This page is a guide to the major Madrid events. Descriptions of the most exciting fiestas, and links to more in-depth reviews of each event. Find out which month each fiesta falls, and what type of celebrations take place.
There are fiestas, or quite literally 'parties' in Madrid all through the year. Most of them take place during the spring and summer, and usually involve hundreds of people dressing up and taking part in street parades or communal meals. Many popular Madrid events are fiestas that are common to the whole of Spain, but there are some that are specific to Madrid.
Madrid events take place around religious days of celebration, such as Easter, and the days of the holy virgins are also an excuse for a party. Days of historic importance are also celebrated Madrid events. Everyone is welcome. You don't have to be religious, or a native of Spain to join in.
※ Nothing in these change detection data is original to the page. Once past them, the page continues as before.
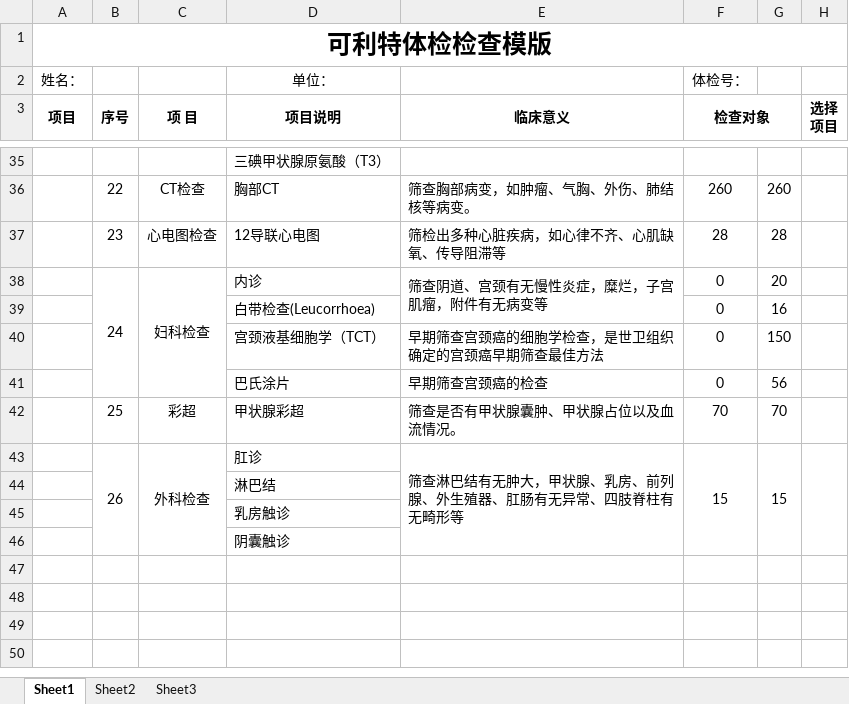
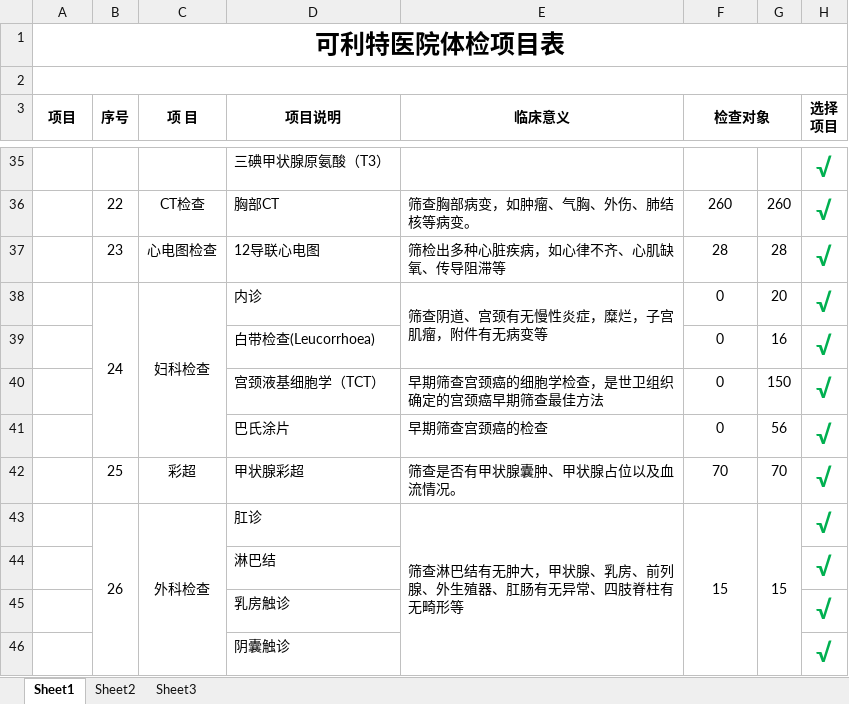
Before and after one commit to ttrr1/physicalExamination, an Excel workbook: CPRS/Excel/可利特.xlsx, sheet Sheet1, drawn as a sheet; only a part is shown, gaps mark what is left out; values as stored, in another font and other column widths than the file's, no borders; the diff covers the shown part only; the diff names each change by its address in the sheet, - before the commit and + after, or states it on an @@ line.

```diff
--- a/CPRS/Excel/可利特.xlsx (sheet Sheet1)
+++ b/CPRS/Excel/可利特.xlsx (sheet Sheet1)
-A1 (项目): 可利特体检检查模版
+A1 (项目): 可利特医院体检项目表
-row 2: 姓名： |  |  | 单位： |  | 体检号：
+row 2: (empty)
+A2:H2 merged
-H35:H46 (选择 项目): (empty)
+H35:H46 (选择 项目): √
-H43:H46 merged
```
Also changed, not shown: 25 edited cells and merged cells elsewhere in this sheet, 28 other files.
Some Popular Madrid Events
This is one of the more sombre ceremonies. Groups of penitents will walk the streets for hours, sometimes in bare feet. They carry candles, and several people group together to bear the weight of an effigy of Christ, which they carry through the streets for hours. This is probably the most religious of the Madrid Events. It takes place at Easter, which is either March or April.
This is a celebration of the defeat of Napoleon's troupes who invaded Spain. The revolt started on 02 May 1808 in the Puerta del Sol. It resulted in the War of Independence and the eventual defeat of the French aggressors. This Madrid event marks the beginning of Spring and is celebrated with music and dancing. It's a real must-see for its vibrant atmosphere. Head for the Plaza Dos de Mayo.
Metro: San Bernardo (Brown Line, L4)
San Isidro is the patron saint of Madrid. He was originally a lowly farm worker, and is now much revered. During this fiesta you will see locals dressed in authentic costume, and many of them make pilgrimages (romerías) to go and worship their saint. The San Isidro fiesta is celebrated on 15 May.
Throughout August the locals go to town decorating the streets, marching in parades and worshipping the saints and virgins: San Cayetano, San Lorenzo and La Paloma. There's dancing of the traditional 'chotis', open air food stalls and games in the street. Locals also compete for a part in the local operetta. Prizes are given for the best street decoration, so it's worth having a walk round the city centre to see some of the displays. Head for the area of Lavapies.
Metro: Lavapies (Yellow Line, L3)
This fiesta is usually associated with people leaping over bonfires on the beach. In Madrid it is celebrated in the Retiro area. Metro: Retiro (Red Line, L2)
It takes place on the shortest night of the year in June, and the main feature are the many bonfires that are a focal point for much singing and dancing.
Different barrios (areas) of Madrid celebrate this fiesta on different days throughout July. This Madrid event involves both dancing, drinking, religion and sporting events. There's something for everyone to see.
In November, you'll find the Madrileños (people from Madrid) celebrating All Saints day along with the rest of Spain. This is not so much of a street celebration. People travel en mass to cemeteries to remember their loved ones. In Madrid, you will be able to see some theatre performances of Don Juan Tenorio, by José Zorrilla, that are arranged specially for the day.
There is always a Madrid event, every month of the year. List of Madrid holidays.
The fiestas are one of the most exciting forms of entertainment that Spain has to offer, and it is worth trying to see something of them during your stay. There are many varied fiestas, and it's worth bearing in mind that usually many amenities will close during the celebrations. Information about what is open during the fiestas